What are the immune mediated side effects of Checkpoint Inhibitor Medications?
Skin: Up to 30% of patients treated with ICIs experience skin toxicity. This include itching, an acneiform rash, and occasionally blisters and involvement of the deeper layers of the skin.
Colitis: Inflammation of the colon is reported to occur in 25% of patients treated with Yervoy (ipilimumab) and < 5% of patients treated with anti–PD-1/PD-L1therapy. Colitis may be life-threatening or mild watery diarrhea.
Lung inflammation or Pneumonitis Findings from a study of 205 patients with NSCLC treated with checkpoint inhibitors at Johns Hopkins Hospital in Baltimore, Maryland, between 2007 and 2017 have been reported and suggest that checkpoint inhibitor pneumonitis is much more common than previously thought. Overall it impacted 19% of patients, compared with 5% or fewer of patients in clinical trial settings.
Cough and shortness of breath and the main symptoms of pneumonitis and patients can also experience low blood levels of oxygen and visible infiltrates on chest x-ray.
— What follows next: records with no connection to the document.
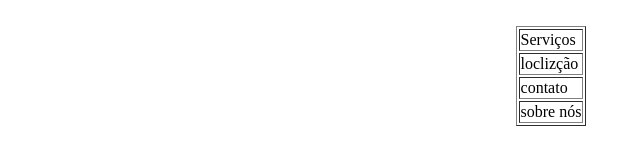
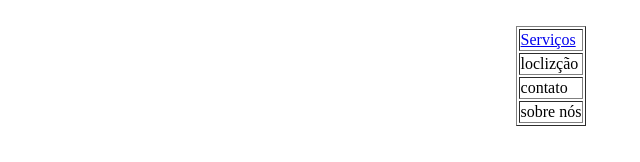
Before and after one commit to tommyzinho/tommyspet, a plain HTML site: page index.html in a window 1280 px wide. Shown: the full height of the page, 89-729 px from the left. Drawn offline with Linux system fonts and the light colour scheme.

Commit message:
Update index.html

```diff
--- a/index.html
+++ b/index.html
@@ -3,7 +3,7 @@ tommyspet
 <table border="1" align= "center">
 <tr>
 <td>
-Serviços
+<a href="servicos.html">Serviços</a>
 </td>
 </tr>
 
```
Almost all of the patients with serious toxicity experienced symptoms within 200 days of beginning treatment.
The pneumonitis can respond to treatment with steroids, however some patients develop difficulty breathing and require oxygen therapy and discontinuation of checkpoint inhibitor therapy. (2)
- Hypophysitis or inflammation of the pituitary gland is mainly a side effect of anti–CTLA-4 therapy (up to 10% incidence) but is rarely seen with other ICIs. Patients with hypophysitis experience signs and symptoms of adrenal insufficiency including low blood pressure, fatigue and headaches. - Hypothyroidism occurs in up to 20% of patients and is often preceded by asymptomatic inflammatory thyroiditis and require thyroid hormone replacement.
Hepatitis occurs in 1% of patients prescribed anti‐PD1/PD‐L1 agents and 10% of patients prescribed anti-CTLA-4 agents.
Myocarditis occurs in less than 1% of patients and the main symptoms are fatigue, shortness of breath, chest discomfort, and arrhythmias.
These autoimmune mediated side effects associated with anti–CTLA-4 treatments tend to occur earlier, more frequently, and are more severe than those associated with anti–PD-1/PD-L1 checkpoint inhibitor therapy.
How are immune mediated side effects of Checkpoint inhibitors managed?
· Depending on the severity of the side effect the medication may need to be discontinued.
· Treatment with low-dose prednisone is used for mild side effects, and high dose steroids are used for more severe side effects.
· Individuals that don't respond to steroid treatment are considered for second-line immunosuppressive therapy with infliximab or mycophenolate mofetil.
Types of Checkpoint Inhibitors
Block PD-1 or PD-L1
- Keytruda® (pembrolizumab)
- Opdivo® (nivolumab)
- Imfinzi® (durvalumab)
- Tecentriq® (atezolizumab)
- · Bavencio® (avelumab)
Block cytotoxic T lymphocyte antigen 4 (CTLA-4)
- · Yervoy® (ipilimumab)
Patients should make sure they bring any of the above side effects to the attention of their doctor as soon as they are the side effect is noticed.(1,2)
- Suresh K, Voong KR, Shankar B, et al. Pneumonitis in non-small cell lung cancer patients receiving immune checkpoint immunotherapy: incidence and risk factors [published online September 26, 2018]. J Thorac Oncol. 2018;S1556-0864(18):33118-6. doi: 10.1016/j.jtho.2018.08.2035